A bomb killed two American soldiers and wounded three others Thursday in southern Afghanistan, the U.S. military said Saturday, and an attack in an eastern province killed three children and a policeman on the first day of the Islamic holy month of Ramadan.

The attacks in the wake of a historic presidential election this month were a reminder of the insecurity that threatens Afghanistan's nascent democratic experiment three years after the fall of the Taliban.

Ballot counting from the vote gathered speed after a one-day break, and the interim president, Hamid Karzai, streaked ahead of his rivals in early returns. Karzai, the U.S.-backed favorite, had 71 percent of the vote with 4 percent of the ballots counted.

The U.S. military said a homemade bomb hit an American Humvee on patrol in the southern province of Uruzgan on Thursday, killing two soldiers and wounding three others, one of them critically.

Karzai condemned a separate assault Friday in eastern Konar province in which a truck was set on fire and then a remote-controlled bomb detonated, killing the three children and a policeman. He described it as a terrorist atrocity committed by "enemies of Islam."

On Saturday evening, four rockets also landed in the capital, Kabul. Three struck houses near the airport, injuring one woman, police and residents said.
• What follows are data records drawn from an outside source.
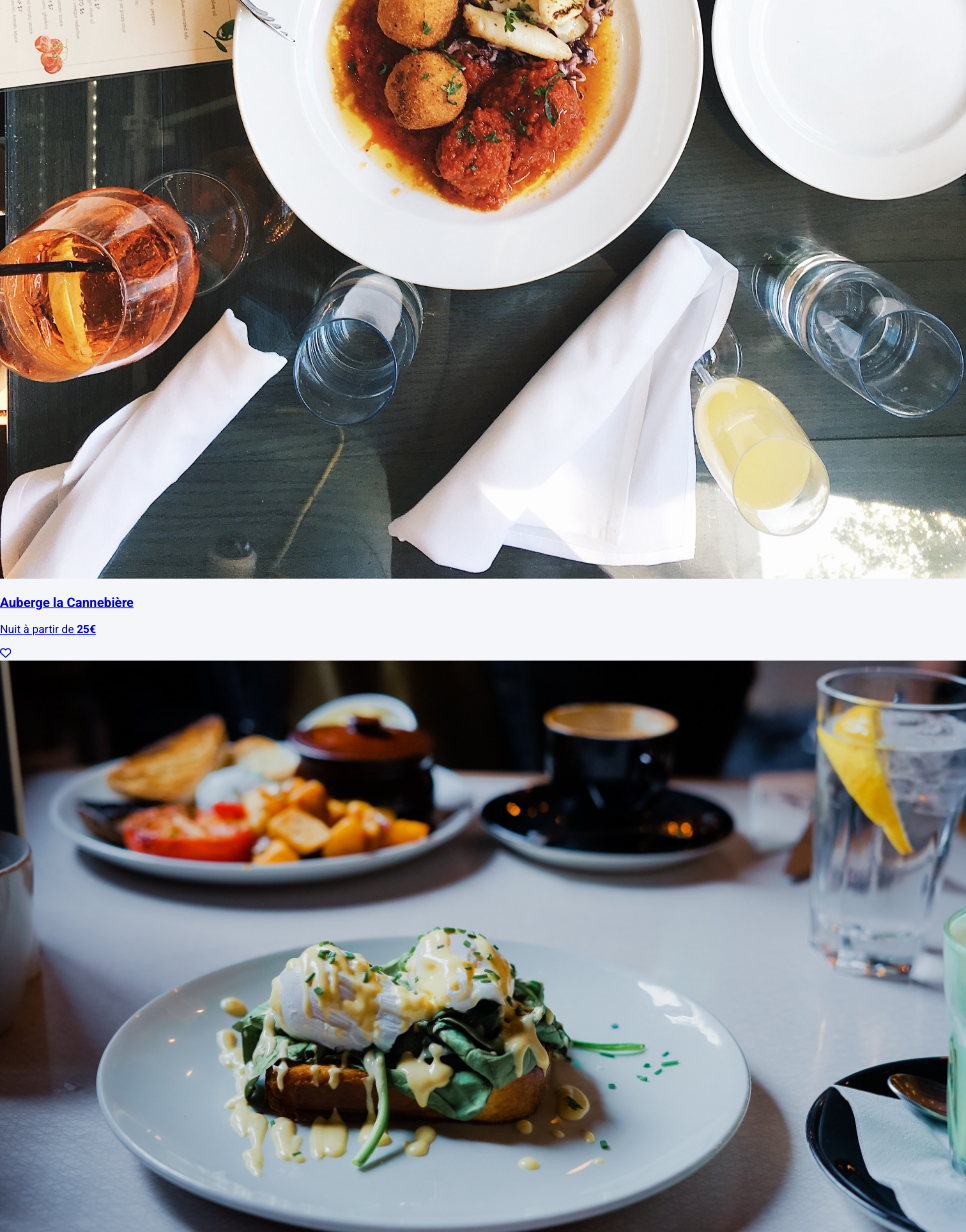
Repository: ultraasedev/ohmyfood
Page: index.html
These files come from the project's save history. The page is drawn as it stood at one moment and after the next save; the edit follows.
The browser window is 1280 px wide. The page is 1380 px wide, so the pictures cover 1380 px, including what lies to the right of the window. The pictures show the part of the page from y = 3714 to 5474 px (the page is 5974 px tall), at 70% of full size.
Some web fonts or font styles are not loaded; a fallback is used. Some web libraries are served in a nearby version.

Above is the page before, as saved 2022-10-27 17:05:32.

After the next save:
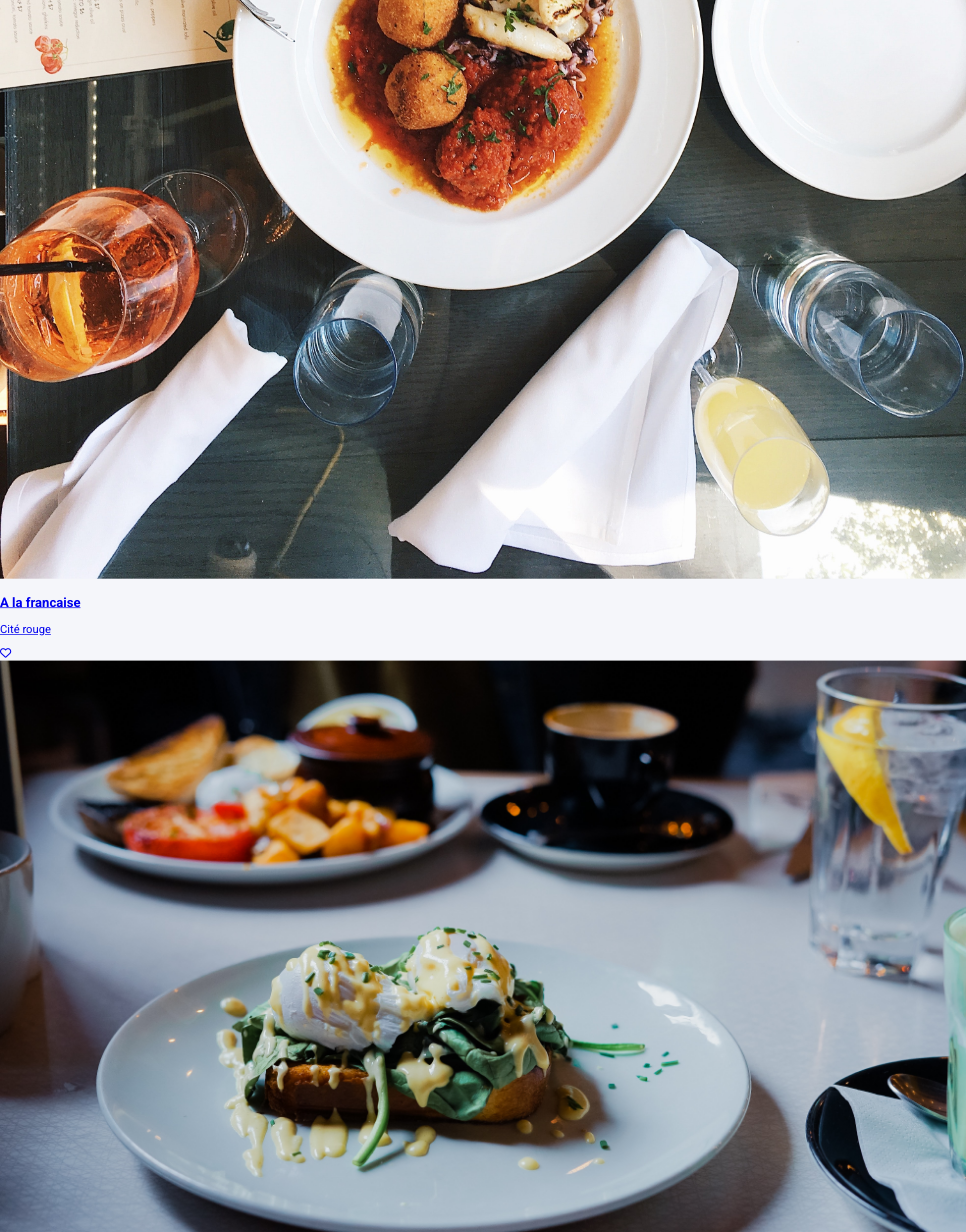
Saved 58 s later.
--- a/index.html
+++ b/index.html
@@ -108,8 +108,8 @@
                     src="./images/restaurants/stil-u2Lp8tXIcjw-unsplash.jpg"
                     alt="Photo de l'hébergement"
                   />
-                  <h3>Auberge la Cannebière</h3>
-                  <p>Nuit à partir de <strong>25€</strong></p>
+                  <h3>A la francaise</h3>
+                  <p>Cité rouge</p>
                   <div class="stars">
                     <i class="fa-regular fa-heart"></i>
                   </div>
While election day, Oct. 9, was mostly peaceful despite threats by Taliban-led rebels to sabotage the vote, their insurgency still simmers, particularly in the country's lawless south and east. About 1,000 people, many of them insurgents, have died in political violence so far this year.

About 2,500 election staff resumed work Saturday morning at eight counting centers across Afghanistan after a day off to mark the start of Ramadan.

Final results are expected at the end of October, although it should be clear within days who has won -- and whether the victor has secured the majority needed to avoid a runoff.